The internet is a wonderful place; many of us use it on a regular basis for a multitude of functions. Email helps us to keep in touch with family, and friends all over the world and most people have at least one email account. The growing use of digital cameras and camera phones means that we can send pictures at the click of a mouse. MP3 players have become increasingly popular, and we can download songs to play on them with extreme ease. All of this is great, and the internet is becoming a big part of our everyday lives.
Unfortunately, there is a downside to all of this increased use of the internet. That is the growth of the spread of viruses and other so-called 'malware'. Originally, internet hackers were satisfied keeping their attentions focussed on government and business websites, and their viruses were intended to attack corporations. Most hackers saw this as a challenge. However, there is now an increasing trend towards home computer users being targeted by these attacks. The amount of damage that can be caused by a virus varies, but there are a number of easy steps that a person can take to help increase their internet security.

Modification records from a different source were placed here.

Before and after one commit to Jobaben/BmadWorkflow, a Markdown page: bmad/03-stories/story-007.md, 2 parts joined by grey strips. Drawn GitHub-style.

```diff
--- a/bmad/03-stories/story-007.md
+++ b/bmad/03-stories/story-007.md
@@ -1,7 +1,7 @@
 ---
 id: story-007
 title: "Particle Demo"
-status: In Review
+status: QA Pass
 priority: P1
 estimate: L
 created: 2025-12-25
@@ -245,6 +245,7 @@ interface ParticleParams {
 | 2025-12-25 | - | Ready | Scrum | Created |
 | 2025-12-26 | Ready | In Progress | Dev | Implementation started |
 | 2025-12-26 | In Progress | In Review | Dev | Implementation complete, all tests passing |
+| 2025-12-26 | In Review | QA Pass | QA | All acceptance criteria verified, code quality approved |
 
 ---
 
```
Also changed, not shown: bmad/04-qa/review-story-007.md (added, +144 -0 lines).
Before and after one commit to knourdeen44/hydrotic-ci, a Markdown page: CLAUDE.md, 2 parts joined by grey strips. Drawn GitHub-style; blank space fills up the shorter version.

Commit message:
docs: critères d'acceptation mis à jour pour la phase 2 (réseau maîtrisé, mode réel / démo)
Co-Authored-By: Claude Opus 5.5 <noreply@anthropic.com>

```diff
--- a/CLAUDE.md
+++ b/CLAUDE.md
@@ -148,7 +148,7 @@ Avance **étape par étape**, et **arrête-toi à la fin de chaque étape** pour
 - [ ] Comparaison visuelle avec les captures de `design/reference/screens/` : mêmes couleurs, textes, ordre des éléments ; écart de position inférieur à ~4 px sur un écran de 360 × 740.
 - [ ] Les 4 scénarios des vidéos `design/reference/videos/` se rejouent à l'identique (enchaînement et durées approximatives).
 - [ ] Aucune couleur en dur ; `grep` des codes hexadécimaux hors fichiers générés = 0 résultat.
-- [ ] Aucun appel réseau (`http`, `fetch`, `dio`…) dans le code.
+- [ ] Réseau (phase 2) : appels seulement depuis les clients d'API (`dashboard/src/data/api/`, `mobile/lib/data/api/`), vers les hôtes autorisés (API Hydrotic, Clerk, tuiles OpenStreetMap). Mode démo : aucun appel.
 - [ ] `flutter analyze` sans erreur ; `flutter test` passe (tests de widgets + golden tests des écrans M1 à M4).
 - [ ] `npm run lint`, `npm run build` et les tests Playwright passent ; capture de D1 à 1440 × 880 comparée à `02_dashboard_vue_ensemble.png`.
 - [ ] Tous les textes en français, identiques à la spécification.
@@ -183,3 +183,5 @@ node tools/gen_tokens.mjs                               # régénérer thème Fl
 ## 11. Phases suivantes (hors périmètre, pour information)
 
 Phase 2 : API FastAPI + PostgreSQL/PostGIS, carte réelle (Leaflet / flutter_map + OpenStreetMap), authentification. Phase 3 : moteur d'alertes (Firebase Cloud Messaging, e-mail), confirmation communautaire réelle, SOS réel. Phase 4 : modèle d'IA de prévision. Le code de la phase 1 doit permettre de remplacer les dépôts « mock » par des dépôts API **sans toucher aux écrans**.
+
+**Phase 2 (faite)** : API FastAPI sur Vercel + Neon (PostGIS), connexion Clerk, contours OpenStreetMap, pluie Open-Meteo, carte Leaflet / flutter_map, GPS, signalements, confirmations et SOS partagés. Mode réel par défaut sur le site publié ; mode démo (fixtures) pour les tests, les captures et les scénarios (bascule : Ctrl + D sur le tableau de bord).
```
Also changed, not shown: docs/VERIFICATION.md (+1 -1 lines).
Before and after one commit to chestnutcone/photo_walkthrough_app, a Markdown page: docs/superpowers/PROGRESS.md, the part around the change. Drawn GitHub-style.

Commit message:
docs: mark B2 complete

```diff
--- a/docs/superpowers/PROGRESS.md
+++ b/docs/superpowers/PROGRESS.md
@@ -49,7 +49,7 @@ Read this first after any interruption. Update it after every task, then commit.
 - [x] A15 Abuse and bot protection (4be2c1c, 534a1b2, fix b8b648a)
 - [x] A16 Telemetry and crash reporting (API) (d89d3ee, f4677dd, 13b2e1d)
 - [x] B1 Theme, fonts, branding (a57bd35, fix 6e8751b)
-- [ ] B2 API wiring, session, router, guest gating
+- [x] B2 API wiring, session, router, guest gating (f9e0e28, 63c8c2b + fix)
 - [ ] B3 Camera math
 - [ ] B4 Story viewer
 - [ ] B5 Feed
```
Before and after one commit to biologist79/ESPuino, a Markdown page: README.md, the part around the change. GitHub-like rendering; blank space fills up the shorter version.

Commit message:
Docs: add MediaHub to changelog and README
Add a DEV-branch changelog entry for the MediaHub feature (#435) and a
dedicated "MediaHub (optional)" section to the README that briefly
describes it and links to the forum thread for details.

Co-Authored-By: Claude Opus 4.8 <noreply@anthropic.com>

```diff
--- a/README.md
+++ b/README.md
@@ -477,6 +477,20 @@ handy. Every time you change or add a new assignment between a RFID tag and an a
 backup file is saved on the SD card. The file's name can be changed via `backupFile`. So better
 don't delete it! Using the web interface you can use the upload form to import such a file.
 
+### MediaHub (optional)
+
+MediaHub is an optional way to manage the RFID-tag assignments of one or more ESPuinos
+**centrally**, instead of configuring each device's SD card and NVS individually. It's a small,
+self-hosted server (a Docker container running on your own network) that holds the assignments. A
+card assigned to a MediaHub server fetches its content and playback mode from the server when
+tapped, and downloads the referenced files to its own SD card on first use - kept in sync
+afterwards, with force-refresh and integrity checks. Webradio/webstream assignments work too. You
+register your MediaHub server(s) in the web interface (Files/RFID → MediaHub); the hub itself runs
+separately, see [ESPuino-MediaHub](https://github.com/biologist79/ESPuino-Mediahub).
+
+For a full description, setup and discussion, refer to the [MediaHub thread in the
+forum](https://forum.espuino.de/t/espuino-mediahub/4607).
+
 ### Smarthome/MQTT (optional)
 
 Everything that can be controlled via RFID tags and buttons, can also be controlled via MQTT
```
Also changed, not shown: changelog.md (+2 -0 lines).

The first step to keeping your computer free from viruses is to have up-to-date antivirus software running on your computer. You need to make regular checks to ensure that your software is updated, and to scan your entire computer for viruses. There are a number of cheap, and free antivirus software programs available that provide excellent protection. You can find these by searching through your search engine for antivirus software.
The next step to maintain your internet security is to be extremely cautious about the type of files that you open, or download. The majority of viruses are actually spread through email attachments. Having these on your computer, in your inbox, is not the danger; the real danger is when you open the attachment. It may not be obvious that anything has happened when you first open the attachment containing the virus, quite often they appear blank. The damage is caused by the program that is activated within the attachment. If you do not know, and trust, the person who has sent you the attachment then delete the email. About the Author
John Rivers is owner of Security Profs
. Introduction to Internet security using personal firewalls, anti-virus, anti-trojan.